I must admit that, as an Italian, I am not sure about the difference between “cake” and “pie” (apart from specific cases). In fact, I find the two images quite similar and both look like particular kinds of torte, while there are other torte that are much more different than those two differ between them.
It so happens that different languages partition concepts in different ways.1 I understand that for an English speaker “cakes” and “pies” are clearly different concepts, while they are all torte for an Italian, just like Italian scimmia means both “monkey” and “ape”. There are lots of examples the other way around too, of course. For instance, an English “cup” corresponds at least to the distinct Italian words and notions of tazza, tazzina, coppa and sometimes to bicchiere too; or take “helmet”, which can correspond in Italian to elmo, elmetto or casco, and so on. (And I don't even mention, say, the several Italian words for what abroad one would simply call pasta.)

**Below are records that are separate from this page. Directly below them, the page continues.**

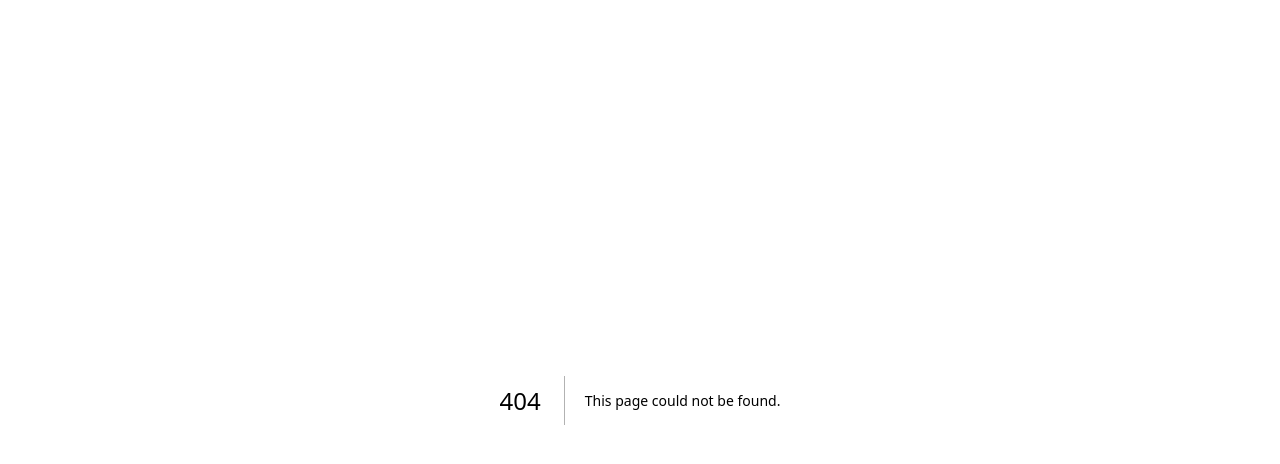
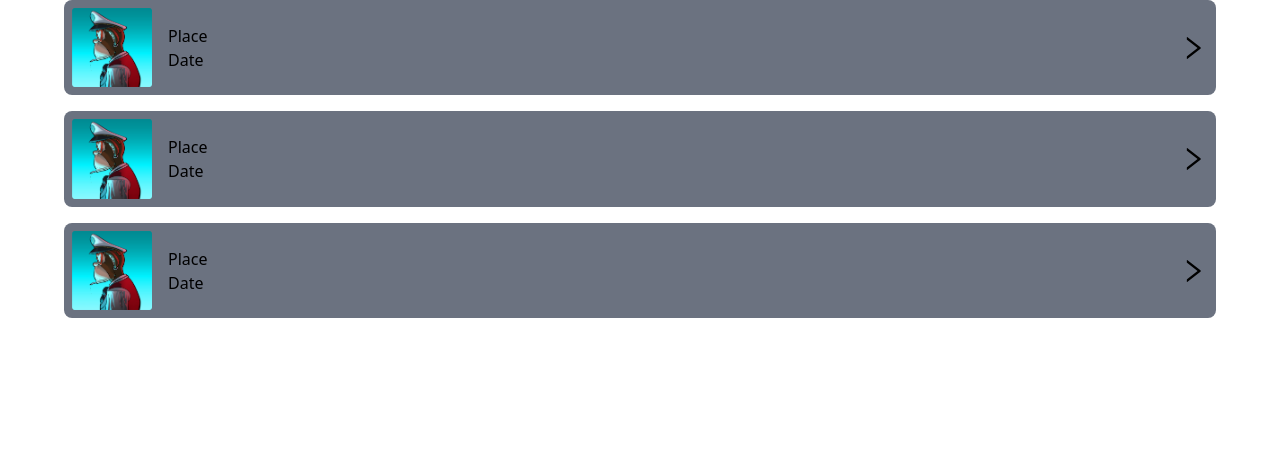
Before and after one commit to salmanpary/scrappy, a Next.js app: page /collector in a window 1280 px wide. Before the commit this address had no page. Shown: the top 464 px of the page. Built offline with nearby package versions, Linux system fonts and the light colour scheme.

Commit message:
collector

```diff
--- /dev/null
+++ b/components/Cards/Collector.js
@@ -0,0 +1,23 @@
+import Image from 'next/image'
+import React from 'react'
+import {AiOutlineRight} from 'react-icons/ai'
+
+function Collector() {
+  return (
+    <div className=' w-[90vw] bg-gray-500 p-2 rounded-lg'>
+    <div className="flex justify-between items-center">
+    <div className="flex items-center">
+       <Image src='/img.png' width={80} height={100} className='' />
+       <div className=" ml-4 flex flex-col"> <h3>Place</h3>
+       <h3>Date</h3>
+
+       </div>
+    </div>
+    <h3><AiOutlineRight className='text-3xl font-thin'/></h3>
+    </div>
+
+    </div>
+  )
+}
+
+export default Collector
--- a/package.json
+++ b/package.json
@@ -13,7 +13,8 @@
     "eslint-config-next": "13.0.2",
     "next": "13.0.2",
     "react": "18.2.0",
-    "react-dom": "18.2.0"
+    "react-dom": "18.2.0",
+    "react-icons": "^4.6.0"
   },
   "devDependencies": {
     "autoprefixer": "^10.4.13",
--- /dev/null
+++ b/pages/collector/index.js
@@ -0,0 +1,17 @@
+import React from 'react'
+import Collector from '../../components/Cards/Collector'
+
+function CollectorHome() {
+  return (
+    <div>
+
+        <div className="flex flex-col gap-4 items-center">
+        <Collector />
+        <Collector />
+        <Collector />
+        </div>
+    </div>
+  )
+}
+
+export default CollectorHome
--- a/pages/index.js
+++ b/pages/index.js
@@ -1,9 +1,10 @@
 
+import Collector from '../components/Cards/Collector'
 import Navbar from '../components/Navbar'
 
 
 export default function Home() {
   return (
-   <Navbar/>
+   <Collector />
   )
 }
```
Also changed, not shown: public/img.png (added), 1 other file (tests, documents, lock files or other folders).
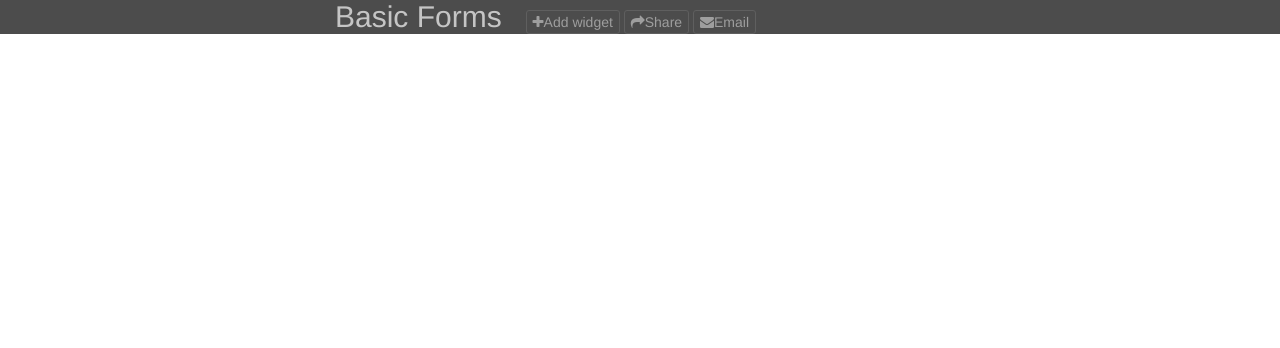
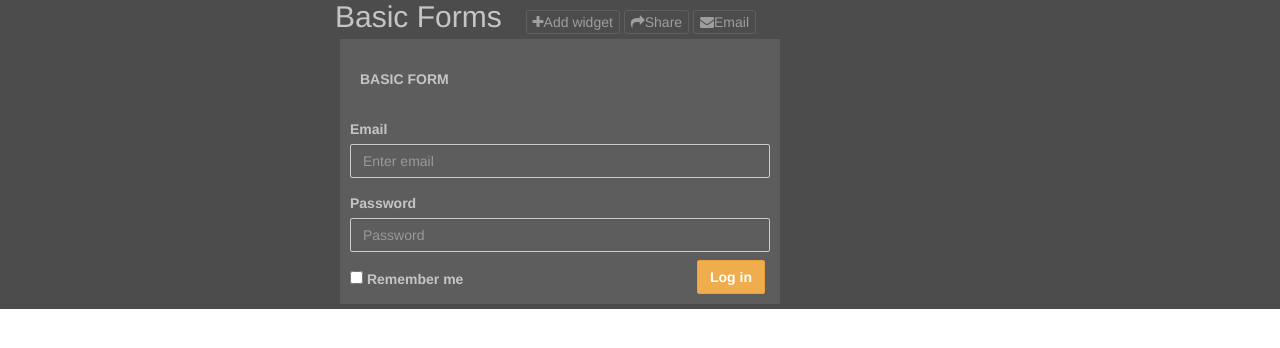
Before and after one commit to ArianeH/dashboard-layout, a plain HTML site: page index.html in a window 1280 px wide. Drawn offline with nearby package versions, Linux system fonts and the light colour scheme.

Commit message:
Set up structure for first two forms and added layout of basic form

```diff
--- a/index.html
+++ b/index.html
@@ -24,6 +24,34 @@
           <button class="heading-btn"><i class="fa fa-envelope" aria-hidden="true"></i>Email</button>
         </span>
 
+        <div class="row">
+          <div class="col-xs-6">
+            <form class="form">
+              <div class="form-heading">Basic Form</div>
+              <div class="form-group">
+                <label for="exampleInputEmail1">Email</label>
+                <input type="email" class="form-control" id="exampleInputEmail1" aria-describedby="emailHelp" placeholder="Enter email">
+              </div>
+              <div class="form-group">
+                <label for="exampleInputPassword1">Password</label>
+                <input type="password" class="form-control" id="exampleInputPassword1" placeholder="Password">
+              </div>
+              <div class="btn-form-group">
+                <span class="form-check">
+                  <label class="form-check-label">
+                    <input type="checkbox" class="form-check-input">
+                    Remember me
+                  </label>
+                </span>
+              </div>
+              <button type="submit" class="btn btn-warning btn-log-in">Log in</button>
+            </form>
+          </div>
+          <div class="col-xs-6">
+
+          </div>
+        </div>
+
 
       </div>
 
--- a/style.css
+++ b/style.css
@@ -15,3 +15,35 @@
   border: 1px solid #5f5f5f;
   color: #9e9e9e;
 }
+.form {
+  background-color: #5d5d5d;
+  color: #c5c5c5;
+  margin: 5px;
+  padding: 10px;
+}
+.form-control {
+  color: #c5c5c5;
+  background-color: #5d5d5d;
+  border-radius: 2px;
+}
+.form-heading {
+  margin: 20px 0px 30px 10px;
+  text-transform: uppercase;
+  font-weight: bolder;
+}
+.form-description {
+  color: #989898;
+  margin-bottom: 10px;
+}
+.btn {
+  font-weight: bolder;
+  border-radius: 2px;
+}
+.btn-log-in {
+  position: absolute;
+  right: 35px;
+  bottom: 15px;
+}
+.btn-form-group {
+  position: relative;
+}
```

To go back to torte, of course there are in Italian several names for specific torte: crostata, pastiera, millefoglie, sbrisolona...
1 Here we are skirting the Sapir-Whorf hypothesis.